--- Work request ---
Within the entries that follow, show each line where the word "bigint" occurs.
(Exercise input Opens)
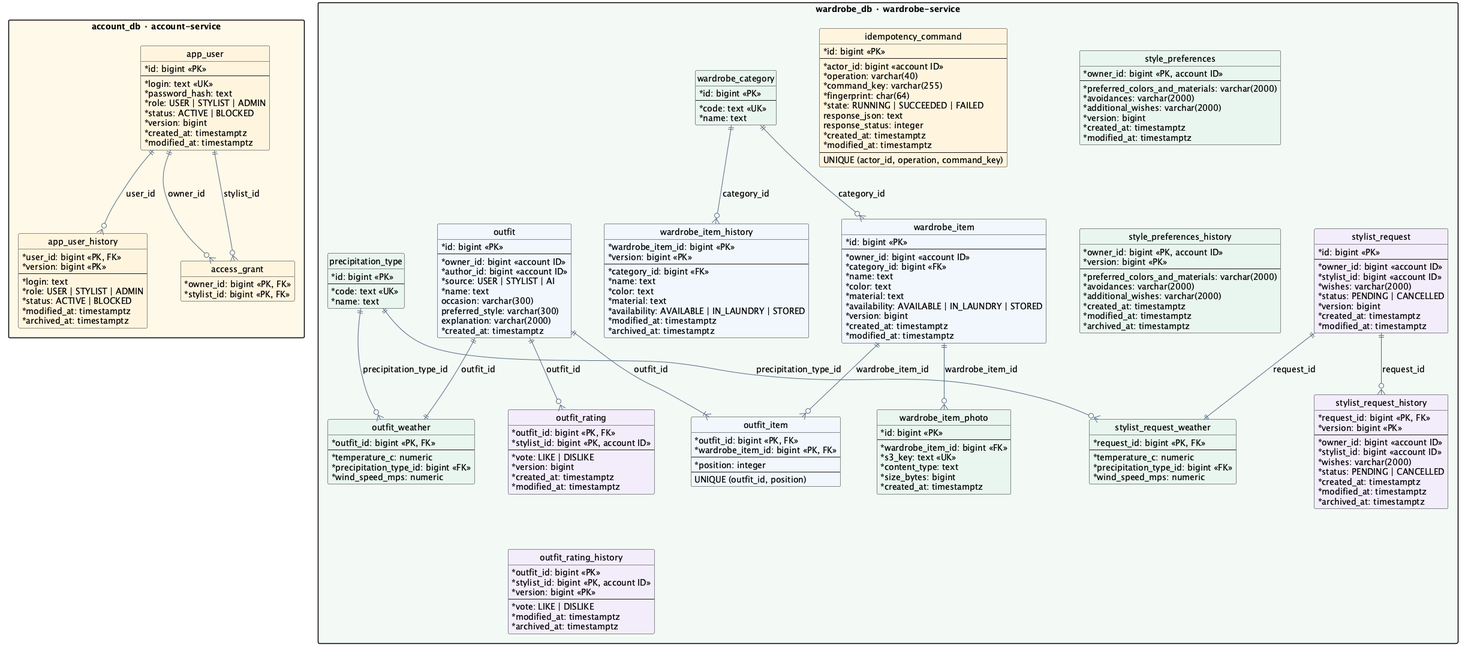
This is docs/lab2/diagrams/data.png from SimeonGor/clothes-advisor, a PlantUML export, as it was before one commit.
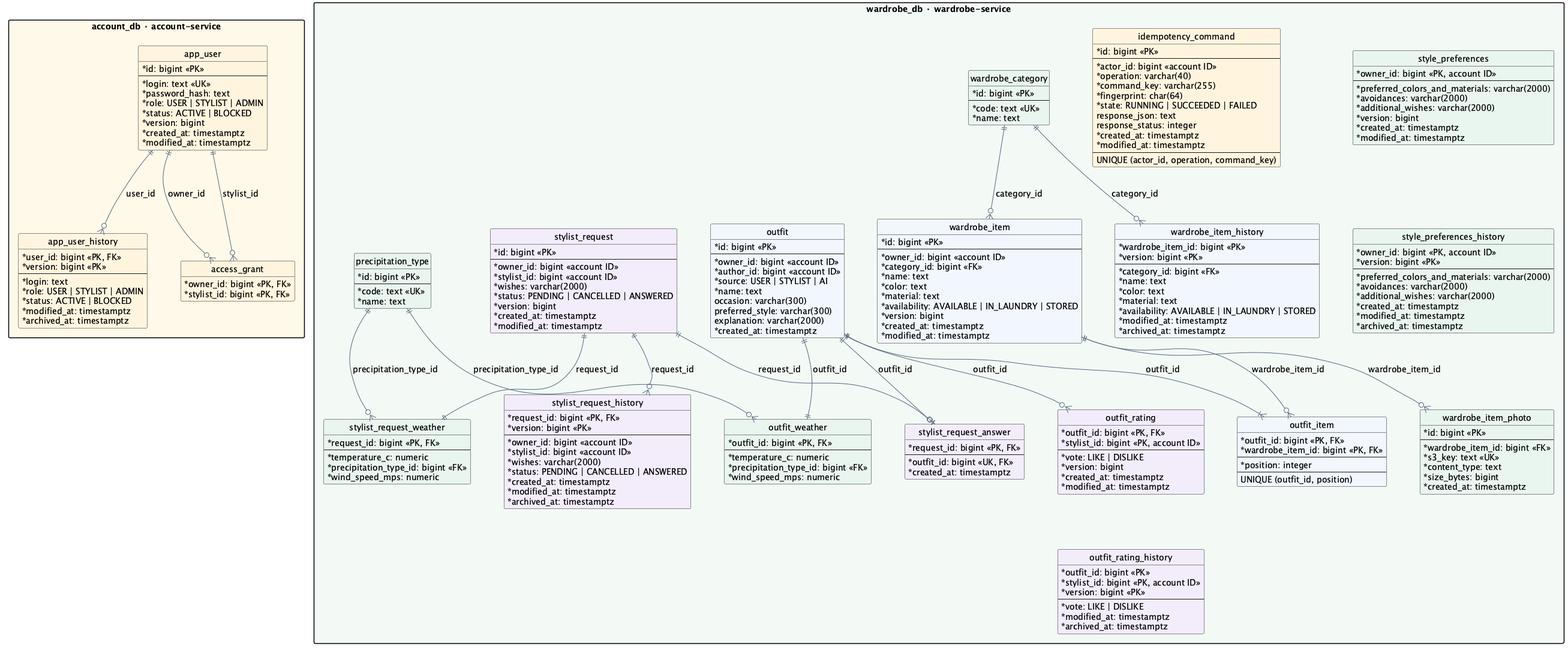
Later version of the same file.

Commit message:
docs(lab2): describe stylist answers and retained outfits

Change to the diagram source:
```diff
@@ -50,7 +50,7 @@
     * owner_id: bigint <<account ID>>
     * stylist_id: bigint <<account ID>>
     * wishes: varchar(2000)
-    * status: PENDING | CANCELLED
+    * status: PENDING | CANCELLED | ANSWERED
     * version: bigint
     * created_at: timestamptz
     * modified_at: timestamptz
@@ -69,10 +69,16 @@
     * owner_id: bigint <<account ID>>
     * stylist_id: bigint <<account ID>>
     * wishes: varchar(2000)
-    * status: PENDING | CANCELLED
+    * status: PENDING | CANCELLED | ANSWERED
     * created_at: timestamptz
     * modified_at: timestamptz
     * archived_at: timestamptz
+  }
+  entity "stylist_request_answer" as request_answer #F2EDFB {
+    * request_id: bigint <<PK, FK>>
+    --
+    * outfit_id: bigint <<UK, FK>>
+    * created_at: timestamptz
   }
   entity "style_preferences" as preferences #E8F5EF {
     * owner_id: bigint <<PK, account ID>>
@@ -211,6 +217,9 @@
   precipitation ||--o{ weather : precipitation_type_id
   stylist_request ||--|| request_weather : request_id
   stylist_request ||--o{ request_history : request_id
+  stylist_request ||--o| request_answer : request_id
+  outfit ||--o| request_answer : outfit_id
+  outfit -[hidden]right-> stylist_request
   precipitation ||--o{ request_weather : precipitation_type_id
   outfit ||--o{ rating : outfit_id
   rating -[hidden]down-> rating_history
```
(Exercise input Closes)
--- Task output ---
     * owner_id: bigint <<account ID>>
     * stylist_id: bigint <<account ID>>
     * version: bigint
     * owner_id: bigint <<account ID>>
     * stylist_id: bigint <<account ID>>
+    * request_id: bigint <<PK, FK>>
+    * outfit_id: bigint <<UK, FK>>
     * owner_id: bigint <<PK, account ID>>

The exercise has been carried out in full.